→ Work required: Lines that include "site" make up the answer; copy all of them from the data below.

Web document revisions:
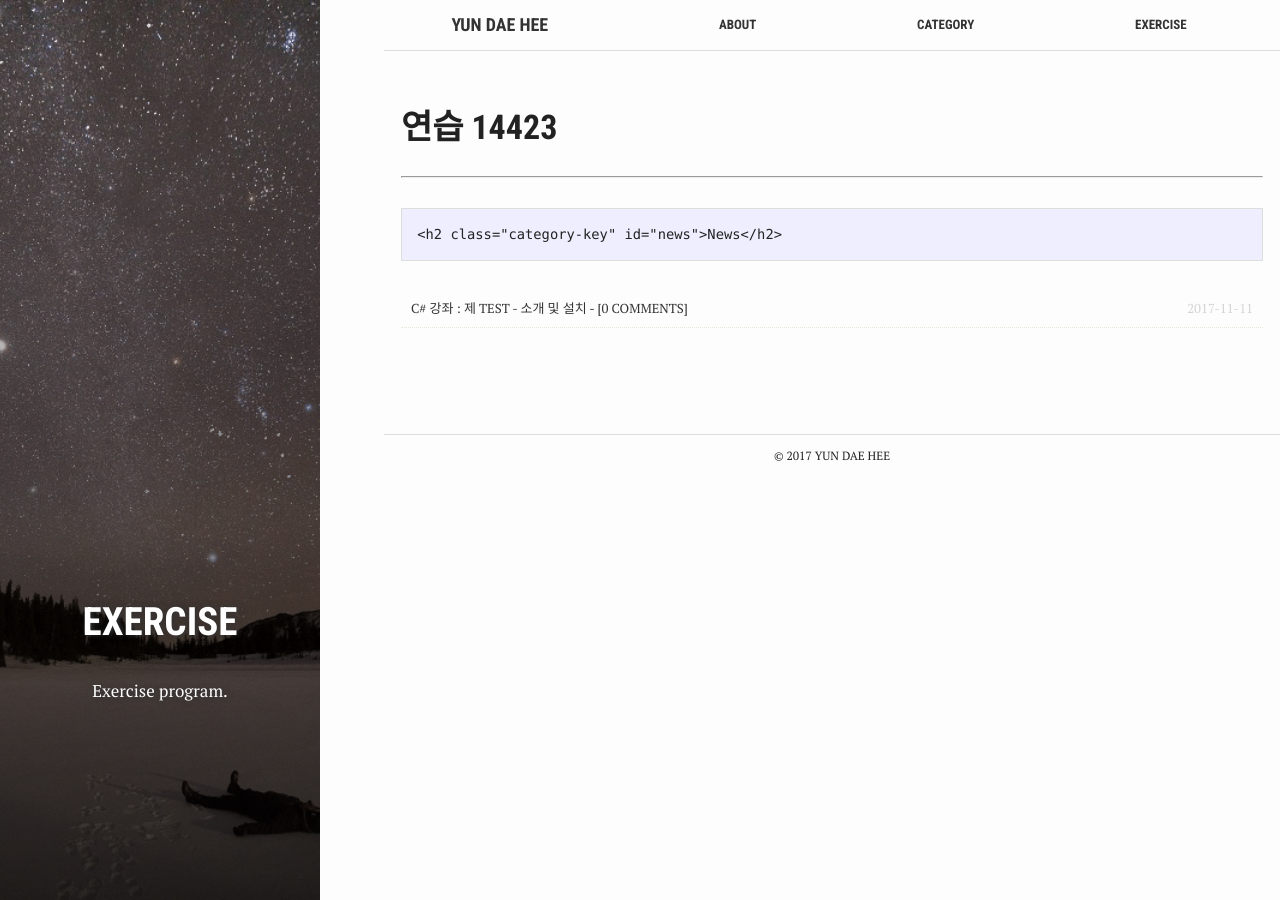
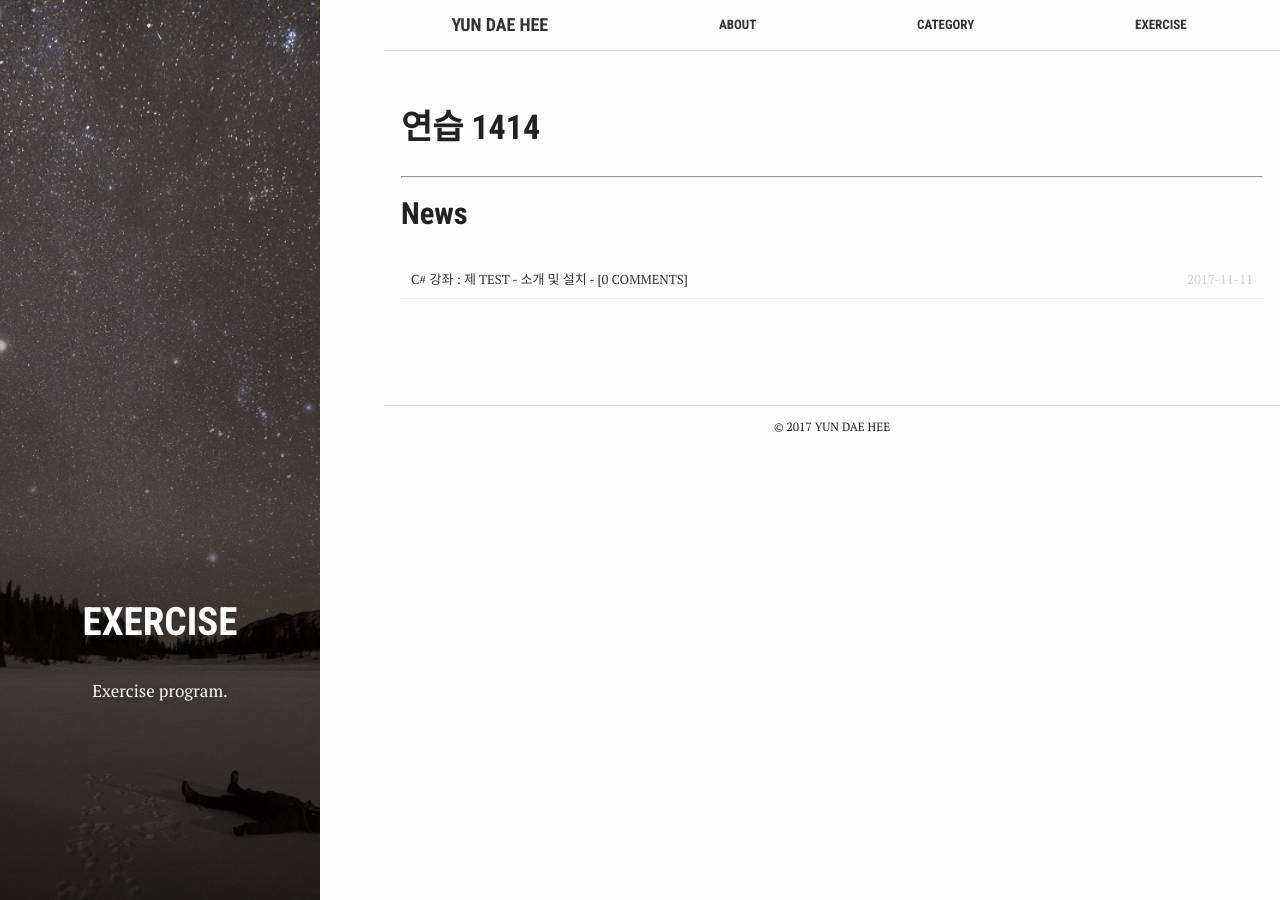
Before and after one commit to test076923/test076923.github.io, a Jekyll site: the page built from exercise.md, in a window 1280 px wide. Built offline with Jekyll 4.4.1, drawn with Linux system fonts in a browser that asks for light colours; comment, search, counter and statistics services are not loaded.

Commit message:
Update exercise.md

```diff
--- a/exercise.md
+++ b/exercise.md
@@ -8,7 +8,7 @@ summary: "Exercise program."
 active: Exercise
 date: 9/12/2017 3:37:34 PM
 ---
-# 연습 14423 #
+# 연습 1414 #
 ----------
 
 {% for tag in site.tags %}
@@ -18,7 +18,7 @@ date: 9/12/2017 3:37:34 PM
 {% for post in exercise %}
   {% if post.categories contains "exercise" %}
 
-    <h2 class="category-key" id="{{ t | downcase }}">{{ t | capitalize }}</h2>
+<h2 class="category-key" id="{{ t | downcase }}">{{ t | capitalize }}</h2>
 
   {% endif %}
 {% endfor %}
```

→ Exercise result:
Before and after one commit to test076923/test076923.github.io, a Jekyll site: the page built from exercise.md, in a window 1280 px wide. Built offline with Jekyll 4.4.1, drawn with Linux system fonts in a browser that asks for light colours; comment, search, counter and statistics services are not loaded.
 {% for tag in site.tags %}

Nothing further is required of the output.